### Your instructions
Every line of the data below is to be given again as it appears, with the images removed.

(Dataset entries)
◇ ◇ ◇ ◇
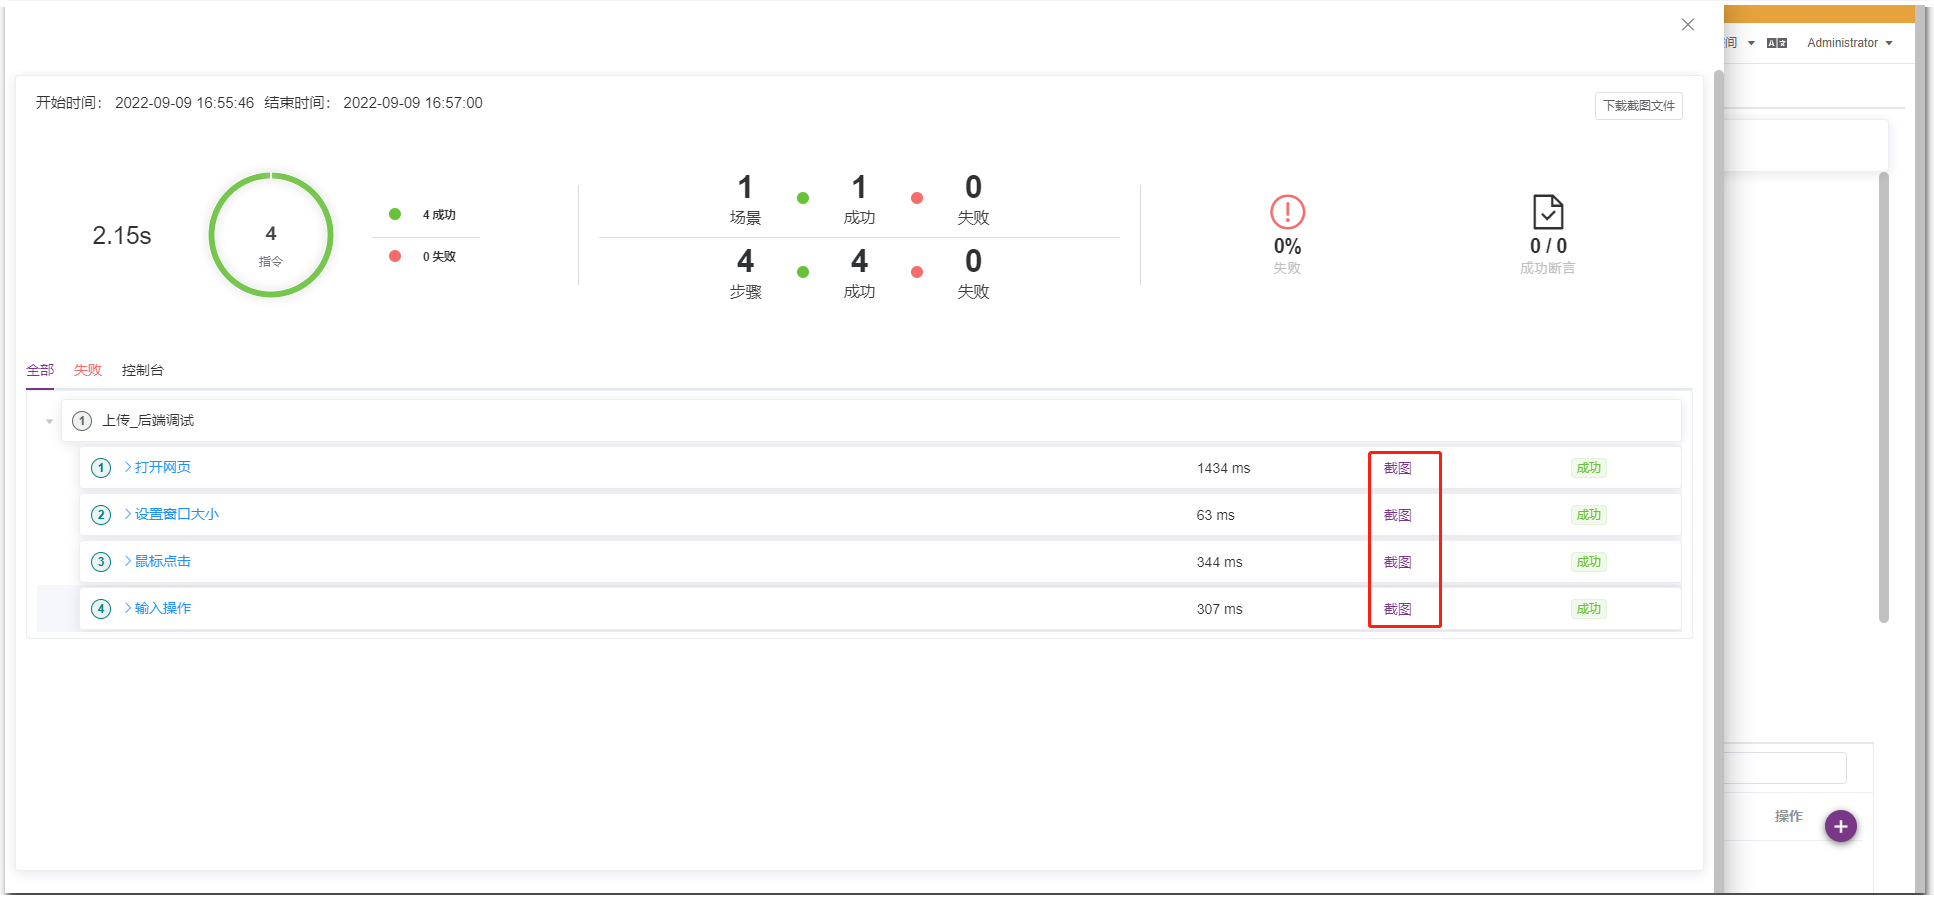
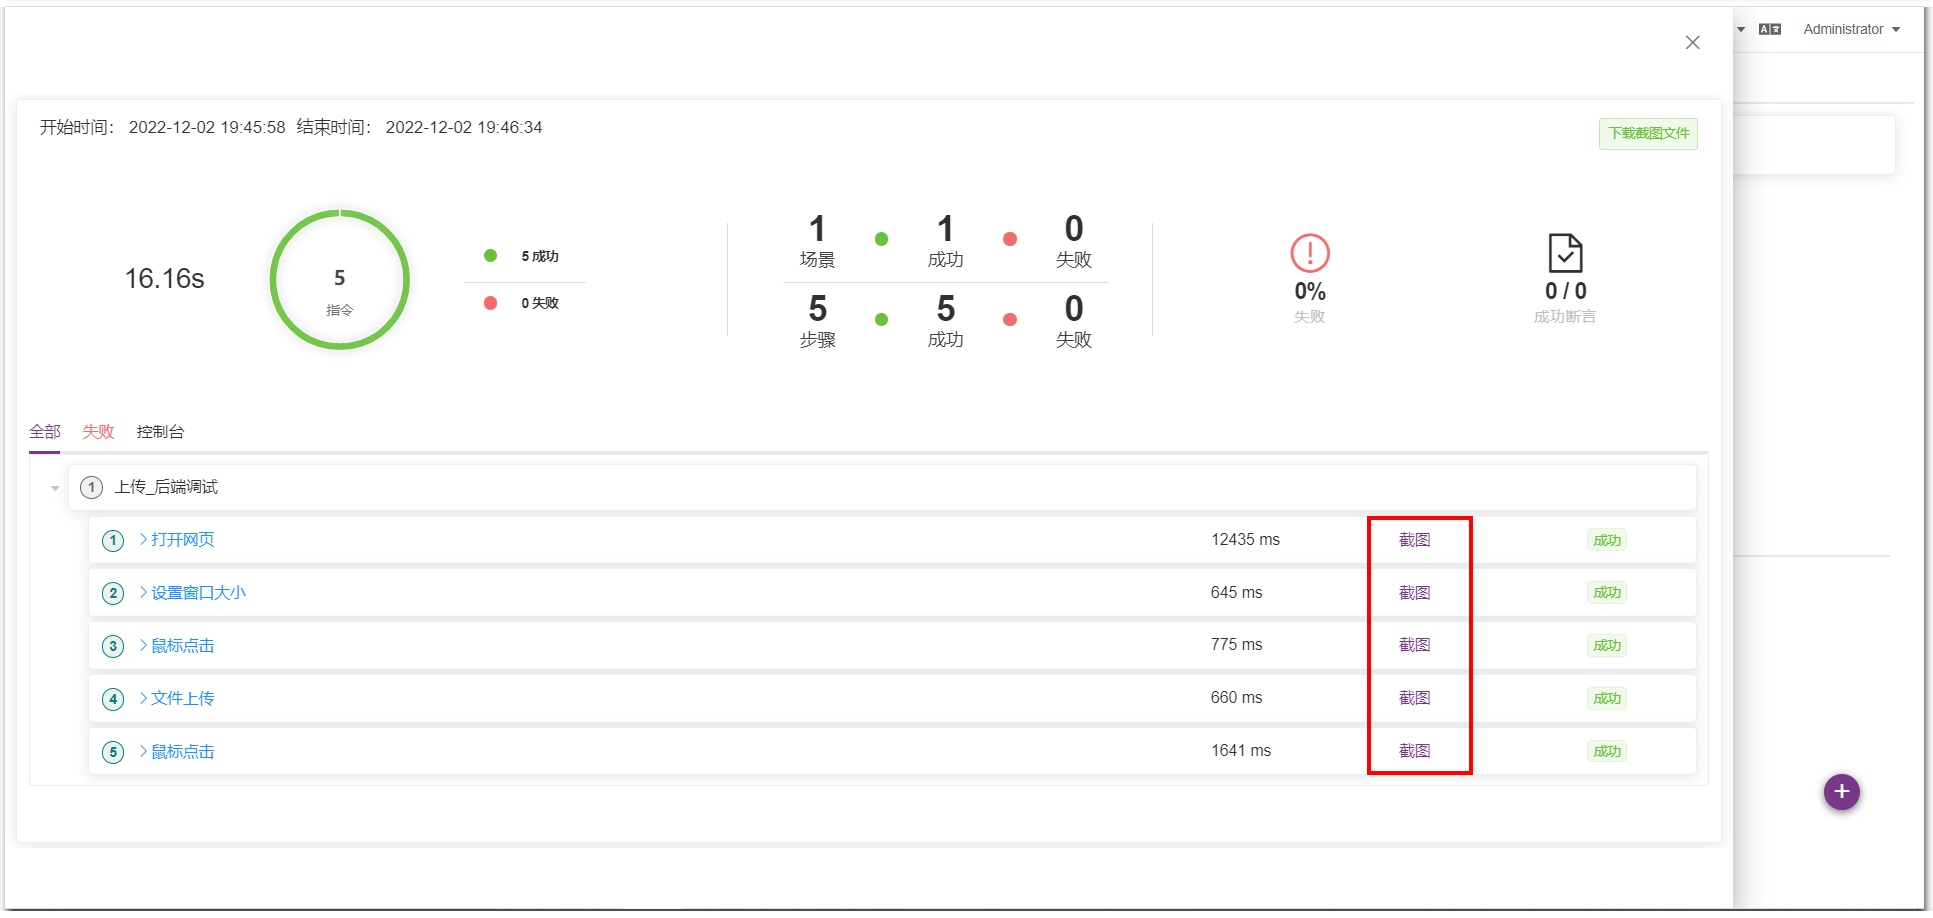
fixed: 更新"使用教程-UI模块文件上传"后端调试内容和截图

diff --git a/docs/tutorial/MeterSphere 的 UI 自动化如何实现文件上传的场景.md b/docs/tutorial/MeterSphere 的 UI 自动化如何实现文件上传的场景.md
@@ -1,7 +1,7 @@
 实际项目中，文件/图片上传的场景较多。本文以百度上传图片进行搜索为例。
 
 场景: 在百度搜索框中，上传图片进行搜索<br>
-![](../img/tutorial/ui_upload/百度搜索.png)
+![](../img/tutorial/ui_upload/按图片进行搜索.png)
 
 场景步骤: 打开网页，访问 https://www.baidu.com 网站 <br>
 ![](../img/tutorial/ui_upload/访问百度.png)
@@ -10,7 +10,7 @@
 ![](../img/tutorial/ui_upload/全屏.png)
 
 鼠标点击上传图片的按钮，正确填写上传图片按钮的定位，在后置操作中设置等待时间 <br>
-![](../img/tutorial/ui_upload/点击上传.png)
+![](../img/tutorial/ui_upload/鼠标点击.png)
 
 上传图片，在 html 中上传图片定位到是个 input 标签，可使用输入框，输入图片路径进行上传。对于本地调试和后端调式而言，图片路径是不一样的。具体如下：<br>
 
@@ -21,16 +21,16 @@ MeterSphere 服务端和本机在同一网络环境 <br>
 
 ### 1.2 上传图片
 输入框中，可以直接写入图片的本地路径，进行图片上传，并且在后置操作中设置等待时间 <br>
-![](../img/tutorial/ui_upload/本地调试路径.png)
+![](../img/tutorial/ui_upload/本地文件上传.png)
 
 不勾选性能模式，点击保存按钮，点击【本地调试】，即可看到本地浏览器上传图片的操作 <br>
-![](../img/tutorial/ui_upload/本地调试不勾选性能模式.png)
+![](../img/tutorial/ui_upload/本地调试.png)
 
 ## 2 后端调试
-将图片上传到 local-selenium-grid 容器里，放到某一路径下 <br>
+将图片上传到 【项目设置-文件管理】处 <br>
 ![](../img/tutorial/ui_upload/后台调试.png)
 
-可以直接写容器内图片的路径，不勾选性能模式，即可看到后端调试时的截图情况。<br>
+添加【输入操作】，切换到【文件上传】，添加【文件管理】处上传的图片，在【其他设置】里设置等待元素超时时间和当前步骤截图<br>
 ![](../img/tutorial/ui_upload/后端调试不勾选性能模式.png)
 
 不勾选性能模式，点击保存按钮，点击【后端调试】，可看到该场景步骤正常执行 <br>
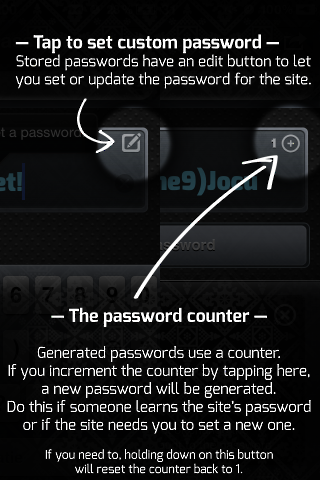
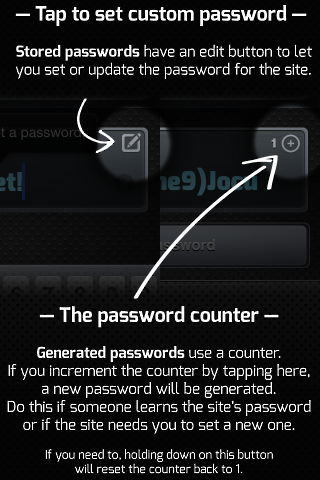
Updated guide + settings bundle + fixes.
[UPDATED]   Guide updated with UI changes.
[FIXED]     Don't animate pushing the unlock VC when appearance of main
            VC is not animated (eg. application startup).
[FIXED]     rememberKey -> rememberLogin in settings bundle.
[REMOVED]   saveKey from settings bundle.
[UPDATED]   Removed lock from the Default image; show a dummy avatar
            instead.
[FIXED]     Don't forget key when signing out.

Changed region(s): [[0.0312, 0.0, 0.9688, 0.1875], [0.125, 0.625, 0.875, 0.6875], [0.0938, 0.7188, 0.875, 0.75]]

diff --git a/Sources/MPMainViewController.m b/Sources/MPMainViewController.m
@@ -11,6 +11,7 @@
 #import "MPAppDelegate_Key.h"
 #import "MPAppDelegate_Store.h"
 #import "ATConnect.h"
+#import "MPUnlockViewController.h"
 
 
 @interface MPMainViewController (Private)
@@ -70,7 +71,8 @@
     [super viewWillAppear:animated];
 
     if (![MPAppDelegate get].activeUser)
-        [self.navigationController performSegueWithIdentifier:@"MP_Unlock" sender:self];
+        [self.navigationController presentViewController:[self.storyboard instantiateViewControllerWithIdentifier:@"MPUnlockViewController"]
+                                   animated:animated completion:nil];
     if (self.activeElement.user != [MPAppDelegate get].activeUser)
         self.activeElement                      = nil;
     self.searchDisplayController.searchBar.text = nil;
@@ -417,7 +419,6 @@
                          case 5:
 #endif
                          {
-                             [[MPAppDelegate get] forgetSavedKeyFor:[MPAppDelegate get].activeUser];
                              [[MPAppDelegate get] signOut];
                              break;
                          }

diff --git a/Sources/MPTypeViewController.m b/Sources/MPTypeViewController.m
@@ -61,16 +61,7 @@
     UITableViewCell *cell = [super tableView:tableView cellForRowAtIndexPath:indexPath];
 
     if ([delegate respondsToSelector:@selector(selectedType)])
-        if ([delegate selectedType] == [self typeAtIndexPath:indexPath])
-            [cell enumerateSubviews:^(UIView *subview, BOOL *stop, BOOL *recurse) {
-                if ([subview isKindOfClass:[UIImageView class]]) {
-                    UIImageView *imageView = ((UIImageView *)subview);
-                    if (!imageView.highlightedImage)
-                        imageView.highlightedImage = [imageView.image highlightedImage];
-                    imageView.highlighted          = YES;
-                    *stop = YES;
-                }
-            } recurse:NO];
+        cell.selected = ([delegate selectedType] == [self typeAtIndexPath:indexPath]);
 
     return cell;
 }

diff --git a/Sources/MPUnlockViewController.m b/Sources/MPUnlockViewController.m
@@ -114,7 +114,6 @@
 
     self.avatarToUser = [NSMutableDictionary dictionaryWithCapacity:3];
 
-    self.passwordField.text           = nil;
     self.avatarsView.decelerationRate = UIScrollViewDecelerationRateFast;
     self.avatarsView.clipsToBounds    = NO;
     self.nameLabel.layer.cornerRadius = 5;
@@ -349,6 +348,7 @@
         self.deleteTip.alpha           = 0;
     } else
         if (!self.selectedUser && self.passwordView.alpha == 1) {
+            self.passwordField.text        = nil;
             self.passwordView.alpha        = 0;
             self.avatarsView.center        = CGPointMake(160, 310);
             self.avatarsView.scrollEnabled = YES;

diff --git a/Sources/MPGuideViewController.m b/Sources/MPGuideViewController.m
@@ -24,6 +24,13 @@
     [self.scrollView autoSizeContent];
 }
 
+- (void)viewDidAppear:(BOOL)animated {
+    
+    [[UIApplication sharedApplication] setStatusBarHidden:YES withAnimation:animated? UIStatusBarAnimationSlide: UIStatusBarAnimationNone];
+    
+    [super viewDidAppear:animated];
+}
+
 - (void)viewWillDisappear:(BOOL)animated {
 
     [super viewWillDisappear:animated];
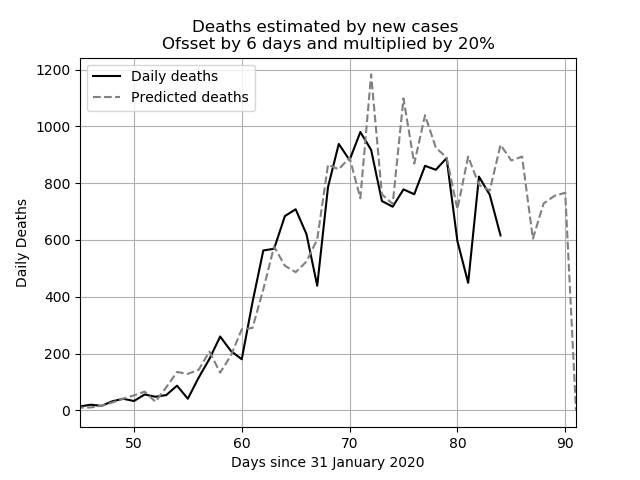
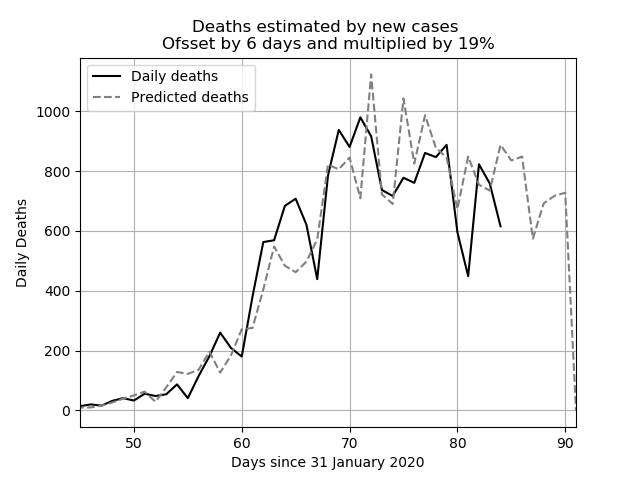
Daily run

diff --git a/src/curvefit.py b/src/curvefit.py
@@ -57,7 +57,7 @@ def exp_fit(cases, days, predicted_days):
     ans = (param[0]*param[1]**predicted_days)
     return ans, param, param_cov
 
- curve_fit() function takes the test-function
+#curve_fit() function takes the test-function
 # x-data and y-data as argument and returns
 # the coefficients a and b in param and
 # the estimated covariance of param in param_cov

diff --git a/README.md b/README.md
@@ -48,7 +48,7 @@ Output Details
 [[ 3.54416252e+01 -2.98932568e-02]
  [-2.98932568e-02  2.56768872e-05]] <br/>
 <h3>Best offset and factor for third graph</h3>
-6 20%
+6 19%
 <h4>Average Error</h4>
-48.61
-<br /><br />Last updated on 2020-04-23 15:31:57.879332
+46.51
+<br /><br />Last updated on 2020-04-23 16:39:00.469782

diff --git a/out/fit.md b/out/fit.md
@@ -9,7 +9,7 @@
 [[ 3.54416252e+01 -2.98932568e-02]
  [-2.98932568e-02  2.56768872e-05]] <br/>
 <h3>Best offset and factor for third graph</h3>
-6 20%
+6 19%
 <h4>Average Error</h4>
-48.61
-<br /><br />Last updated on 2020-04-23 15:31:57.879332
+46.51
+<br /><br />Last updated on 2020-04-23 16:39:00.469782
◇ ◇ ◇ ◇
### Answer section
fixed: 更新"使用教程-UI模块文件上传"后端调试内容和截图

diff --git a/docs/tutorial/MeterSphere 的 UI 自动化如何实现文件上传的场景.md b/docs/tutorial/MeterSphere 的 UI 自动化如何实现文件上传的场景.md
@@ -1,7 +1,7 @@
 实际项目中，文件/图片上传的场景较多。本文以百度上传图片进行搜索为例。
 
 场景: 在百度搜索框中，上传图片进行搜索<br>
-![](../img/tutorial/ui_upload/百度搜索.png)
+![](../img/tutorial/ui_upload/按图片进行搜索.png)
 
 场景步骤: 打开网页，访问 https://www.baidu.com 网站 <br>
 ![](../img/tutorial/ui_upload/访问百度.png)
@@ -10,7 +10,7 @@
 ![](../img/tutorial/ui_upload/全屏.png)
 
 鼠标点击上传图片的按钮，正确填写上传图片按钮的定位，在后置操作中设置等待时间 <br>
-![](../img/tutorial/ui_upload/点击上传.png)
+![](../img/tutorial/ui_upload/鼠标点击.png)
 
 上传图片，在 html 中上传图片定位到是个 input 标签，可使用输入框，输入图片路径进行上传。对于本地调试和后端调式而言，图片路径是不一样的。具体如下：<br>
 
@@ -21,16 +21,16 @@ MeterSphere 服务端和本机在同一网络环境 <br>
 
 ### 1.2 上传图片
 输入框中，可以直接写入图片的本地路径，进行图片上传，并且在后置操作中设置等待时间 <br>
-![](../img/tutorial/ui_upload/本地调试路径.png)
+![](../img/tutorial/ui_upload/本地文件上传.png)
 
 不勾选性能模式，点击保存按钮，点击【本地调试】，即可看到本地浏览器上传图片的操作 <br>
-![](../img/tutorial/ui_upload/本地调试不勾选性能模式.png)
+![](../img/tutorial/ui_upload/本地调试.png)
 
 ## 2 后端调试
-将图片上传到 local-selenium-grid 容器里，放到某一路径下 <br>
+将图片上传到 【项目设置-文件管理】处 <br>
 ![](../img/tutorial/ui_upload/后台调试.png)
 
-可以直接写容器内图片的路径，不勾选性能模式，即可看到后端调试时的截图情况。<br>
+添加【输入操作】，切换到【文件上传】，添加【文件管理】处上传的图片，在【其他设置】里设置等待元素超时时间和当前步骤截图<br>
 ![](../img/tutorial/ui_upload/后端调试不勾选性能模式.png)
 
 不勾选性能模式，点击保存按钮，点击【后端调试】，可看到该场景步骤正常执行 <br>
Updated guide + settings bundle + fixes.
[UPDATED]   Guide updated with UI changes.
[FIXED]     Don't animate pushing the unlock VC when appearance of main
            VC is not animated (eg. application startup).
[FIXED]     rememberKey -> rememberLogin in settings bundle.
[REMOVED]   saveKey from settings bundle.
[UPDATED]   Removed lock from the Default image; show a dummy avatar
            instead.
[FIXED]     Don't forget key when signing out.

Changed region(s): [[0.0312, 0.0, 0.9688, 0.1875], [0.125, 0.625, 0.875, 0.6875], [0.0938, 0.7188, 0.875, 0.75]]

diff --git a/Sources/MPMainViewController.m b/Sources/MPMainViewController.m
@@ -11,6 +11,7 @@
 #import "MPAppDelegate_Key.h"
 #import "MPAppDelegate_Store.h"
 #import "ATConnect.h"
+#import "MPUnlockViewController.h"
 
 
 @interface MPMainViewController (Private)
@@ -70,7 +71,8 @@
     [super viewWillAppear:animated];
 
     if (![MPAppDelegate get].activeUser)
-        [self.navigationController performSegueWithIdentifier:@"MP_Unlock" sender:self];
+        [self.navigationController presentViewController:[self.storyboard instantiateViewControllerWithIdentifier:@"MPUnlockViewController"]
+                                   animated:animated completion:nil];
     if (self.activeElement.user != [MPAppDelegate get].activeUser)
         self.activeElement                      = nil;
     self.searchDisplayController.searchBar.text = nil;
@@ -417,7 +419,6 @@
                          case 5:
 #endif
                          {
-                             [[MPAppDelegate get] forgetSavedKeyFor:[MPAppDelegate get].activeUser];
                              [[MPAppDelegate get] signOut];
                              break;
                          }

diff --git a/Sources/MPTypeViewController.m b/Sources/MPTypeViewController.m
@@ -61,16 +61,7 @@
     UITableViewCell *cell = [super tableView:tableView cellForRowAtIndexPath:indexPath];
 
     if ([delegate respondsToSelector:@selector(selectedType)])
-        if ([delegate selectedType] == [self typeAtIndexPath:indexPath])
-            [cell enumerateSubviews:^(UIView *subview, BOOL *stop, BOOL *recurse) {
-                if ([subview isKindOfClass:[UIImageView class]]) {
-                    UIImageView *imageView = ((UIImageView *)subview);
-                    if (!imageView.highlightedImage)
-                        imageView.highlightedImage = [imageView.image highlightedImage];
-                    imageView.highlighted          = YES;
-                    *stop = YES;
-                }
-            } recurse:NO];
+        cell.selected = ([delegate selectedType] == [self typeAtIndexPath:indexPath]);
 
     return cell;
 }

diff --git a/Sources/MPUnlockViewController.m b/Sources/MPUnlockViewController.m
@@ -114,7 +114,6 @@
 
     self.avatarToUser = [NSMutableDictionary dictionaryWithCapacity:3];
 
-    self.passwordField.text           = nil;
     self.avatarsView.decelerationRate = UIScrollViewDecelerationRateFast;
     self.avatarsView.clipsToBounds    = NO;
     self.nameLabel.layer.cornerRadius = 5;
@@ -349,6 +348,7 @@
         self.deleteTip.alpha           = 0;
     } else
         if (!self.selectedUser && self.passwordView.alpha == 1) {
+            self.passwordField.text        = nil;
             self.passwordView.alpha        = 0;
             self.avatarsView.center        = CGPointMake(160, 310);
             self.avatarsView.scrollEnabled = YES;

diff --git a/Sources/MPGuideViewController.m b/Sources/MPGuideViewController.m
@@ -24,6 +24,13 @@
     [self.scrollView autoSizeContent];
 }
 
+- (void)viewDidAppear:(BOOL)animated {
+    
+    [[UIApplication sharedApplication] setStatusBarHidden:YES withAnimation:animated? UIStatusBarAnimationSlide: UIStatusBarAnimationNone];
+    
+    [super viewDidAppear:animated];
+}
+
 - (void)viewWillDisappear:(BOOL)animated {
 
     [super viewWillDisappear:animated];
Daily run

diff --git a/src/curvefit.py b/src/curvefit.py
@@ -57,7 +57,7 @@ def exp_fit(cases, days, predicted_days):
     ans = (param[0]*param[1]**predicted_days)
     return ans, param, param_cov
 
- curve_fit() function takes the test-function
+#curve_fit() function takes the test-function
 # x-data and y-data as argument and returns
 # the coefficients a and b in param and
 # the estimated covariance of param in param_cov

diff --git a/README.md b/README.md
@@ -48,7 +48,7 @@ Output Details
 [[ 3.54416252e+01 -2.98932568e-02]
  [-2.98932568e-02  2.56768872e-05]] <br/>
 <h3>Best offset and factor for third graph</h3>
-6 20%
+6 19%
 <h4>Average Error</h4>
-48.61
-<br /><br />Last updated on 2020-04-23 15:31:57.879332
+46.51
+<br /><br />Last updated on 2020-04-23 16:39:00.469782

diff --git a/out/fit.md b/out/fit.md
@@ -9,7 +9,7 @@
 [[ 3.54416252e+01 -2.98932568e-02]
  [-2.98932568e-02  2.56768872e-05]] <br/>
 <h3>Best offset and factor for third graph</h3>
-6 20%
+6 19%
 <h4>Average Error</h4>
-48.61
-<br /><br />Last updated on 2020-04-23 15:31:57.879332
+46.51
+<br /><br />Last updated on 2020-04-23 16:39:00.469782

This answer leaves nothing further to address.